**PROVIDED DATA**:
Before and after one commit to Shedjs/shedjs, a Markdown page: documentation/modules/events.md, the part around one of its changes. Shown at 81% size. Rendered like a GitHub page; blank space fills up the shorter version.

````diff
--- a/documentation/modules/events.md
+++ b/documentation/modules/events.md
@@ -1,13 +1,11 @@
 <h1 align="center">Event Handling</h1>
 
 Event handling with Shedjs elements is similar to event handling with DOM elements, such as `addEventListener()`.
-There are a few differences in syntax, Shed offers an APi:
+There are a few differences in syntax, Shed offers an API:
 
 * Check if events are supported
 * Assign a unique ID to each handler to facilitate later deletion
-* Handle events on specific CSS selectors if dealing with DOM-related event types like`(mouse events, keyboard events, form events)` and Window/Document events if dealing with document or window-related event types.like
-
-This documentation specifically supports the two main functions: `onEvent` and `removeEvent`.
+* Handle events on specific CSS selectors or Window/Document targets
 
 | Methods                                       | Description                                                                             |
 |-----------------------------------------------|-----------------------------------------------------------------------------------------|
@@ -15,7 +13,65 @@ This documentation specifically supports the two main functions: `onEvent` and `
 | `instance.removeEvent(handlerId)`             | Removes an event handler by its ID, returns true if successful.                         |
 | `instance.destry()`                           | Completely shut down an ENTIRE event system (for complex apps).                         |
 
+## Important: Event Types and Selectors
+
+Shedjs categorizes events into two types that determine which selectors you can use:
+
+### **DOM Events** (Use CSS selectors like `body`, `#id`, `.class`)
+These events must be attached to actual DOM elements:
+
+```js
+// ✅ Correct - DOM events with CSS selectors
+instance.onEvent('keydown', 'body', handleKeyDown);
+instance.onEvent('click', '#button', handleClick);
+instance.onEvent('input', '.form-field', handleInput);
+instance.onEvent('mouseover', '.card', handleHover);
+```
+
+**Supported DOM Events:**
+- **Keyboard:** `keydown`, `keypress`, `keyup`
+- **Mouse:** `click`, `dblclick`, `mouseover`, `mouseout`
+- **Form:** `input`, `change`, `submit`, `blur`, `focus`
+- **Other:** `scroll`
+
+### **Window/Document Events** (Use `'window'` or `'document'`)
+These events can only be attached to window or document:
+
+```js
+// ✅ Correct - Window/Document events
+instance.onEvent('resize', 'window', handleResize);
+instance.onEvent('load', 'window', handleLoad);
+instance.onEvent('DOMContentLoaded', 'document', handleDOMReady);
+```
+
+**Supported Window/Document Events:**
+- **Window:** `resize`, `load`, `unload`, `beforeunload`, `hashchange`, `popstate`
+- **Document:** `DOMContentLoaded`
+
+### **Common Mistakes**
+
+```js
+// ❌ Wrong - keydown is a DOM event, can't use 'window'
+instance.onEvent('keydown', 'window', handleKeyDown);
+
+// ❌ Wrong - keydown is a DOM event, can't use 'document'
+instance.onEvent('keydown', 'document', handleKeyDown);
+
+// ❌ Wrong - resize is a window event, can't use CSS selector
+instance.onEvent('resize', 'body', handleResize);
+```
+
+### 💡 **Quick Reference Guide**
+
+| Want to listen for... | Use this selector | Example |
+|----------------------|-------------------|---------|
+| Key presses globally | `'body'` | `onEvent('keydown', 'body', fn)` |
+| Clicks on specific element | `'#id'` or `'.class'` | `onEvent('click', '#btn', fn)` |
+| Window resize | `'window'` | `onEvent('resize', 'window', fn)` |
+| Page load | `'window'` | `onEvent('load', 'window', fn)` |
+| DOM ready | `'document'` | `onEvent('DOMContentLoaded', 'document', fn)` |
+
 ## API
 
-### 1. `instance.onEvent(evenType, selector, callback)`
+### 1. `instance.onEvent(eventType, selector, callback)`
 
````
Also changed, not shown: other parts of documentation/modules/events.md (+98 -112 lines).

**THE TASK**: Your task is to repeat each of the records above exactly.

**SOLUTION TO THE EXERCISE**:
Before and after one commit to Shedjs/shedjs, a Markdown page: documentation/modules/events.md, the part around one of its changes. Shown at 81% size. Rendered like a GitHub page; blank space fills up the shorter version.

````diff
--- a/documentation/modules/events.md
+++ b/documentation/modules/events.md
@@ -1,13 +1,11 @@
 <h1 align="center">Event Handling</h1>
 
 Event handling with Shedjs elements is similar to event handling with DOM elements, such as `addEventListener()`.
-There are a few differences in syntax, Shed offers an APi:
+There are a few differences in syntax, Shed offers an API:
 
 * Check if events are supported
 * Assign a unique ID to each handler to facilitate later deletion
-* Handle events on specific CSS selectors if dealing with DOM-related event types like`(mouse events, keyboard events, form events)` and Window/Document events if dealing with document or window-related event types.like
-
-This documentation specifically supports the two main functions: `onEvent` and `removeEvent`.
+* Handle events on specific CSS selectors or Window/Document targets
 
 | Methods                                       | Description                                                                             |
 |-----------------------------------------------|-----------------------------------------------------------------------------------------|
@@ -15,7 +13,65 @@ This documentation specifically supports the two main functions: `onEvent` and `
 | `instance.removeEvent(handlerId)`             | Removes an event handler by its ID, returns true if successful.                         |
 | `instance.destry()`                           | Completely shut down an ENTIRE event system (for complex apps).                         |
 
+## Important: Event Types and Selectors
+
+Shedjs categorizes events into two types that determine which selectors you can use:
+
+### **DOM Events** (Use CSS selectors like `body`, `#id`, `.class`)
+These events must be attached to actual DOM elements:
+
+```js
+// ✅ Correct - DOM events with CSS selectors
+instance.onEvent('keydown', 'body', handleKeyDown);
+instance.onEvent('click', '#button', handleClick);
+instance.onEvent('input', '.form-field', handleInput);
+instance.onEvent('mouseover', '.card', handleHover);
+```
+
+**Supported DOM Events:**
+- **Keyboard:** `keydown`, `keypress`, `keyup`
+- **Mouse:** `click`, `dblclick`, `mouseover`, `mouseout`
+- **Form:** `input`, `change`, `submit`, `blur`, `focus`
+- **Other:** `scroll`
+
+### **Window/Document Events** (Use `'window'` or `'document'`)
+These events can only be attached to window or document:
+
+```js
+// ✅ Correct - Window/Document events
+instance.onEvent('resize', 'window', handleResize);
+instance.onEvent('load', 'window', handleLoad);
+instance.onEvent('DOMContentLoaded', 'document', handleDOMReady);
+```
+
+**Supported Window/Document Events:**
+- **Window:** `resize`, `load`, `unload`, `beforeunload`, `hashchange`, `popstate`
+- **Document:** `DOMContentLoaded`
+
+### **Common Mistakes**
+
+```js
+// ❌ Wrong - keydown is a DOM event, can't use 'window'
+instance.onEvent('keydown', 'window', handleKeyDown);
+
+// ❌ Wrong - keydown is a DOM event, can't use 'document'
+instance.onEvent('keydown', 'document', handleKeyDown);
+
+// ❌ Wrong - resize is a window event, can't use CSS selector
+instance.onEvent('resize', 'body', handleResize);
+```
+
+### 💡 **Quick Reference Guide**
+
+| Want to listen for... | Use this selector | Example |
+|----------------------|-------------------|---------|
+| Key presses globally | `'body'` | `onEvent('keydown', 'body', fn)` |
+| Clicks on specific element | `'#id'` or `'.class'` | `onEvent('click', '#btn', fn)` |
+| Window resize | `'window'` | `onEvent('resize', 'window', fn)` |
+| Page load | `'window'` | `onEvent('load', 'window', fn)` |
+| DOM ready | `'document'` | `onEvent('DOMContentLoaded', 'document', fn)` |
+
 ## API
 
-### 1. `instance.onEvent(evenType, selector, callback)`
+### 1. `instance.onEvent(eventType, selector, callback)`
 
````
Also changed, not shown: other parts of documentation/modules/events.md (+98 -112 lines).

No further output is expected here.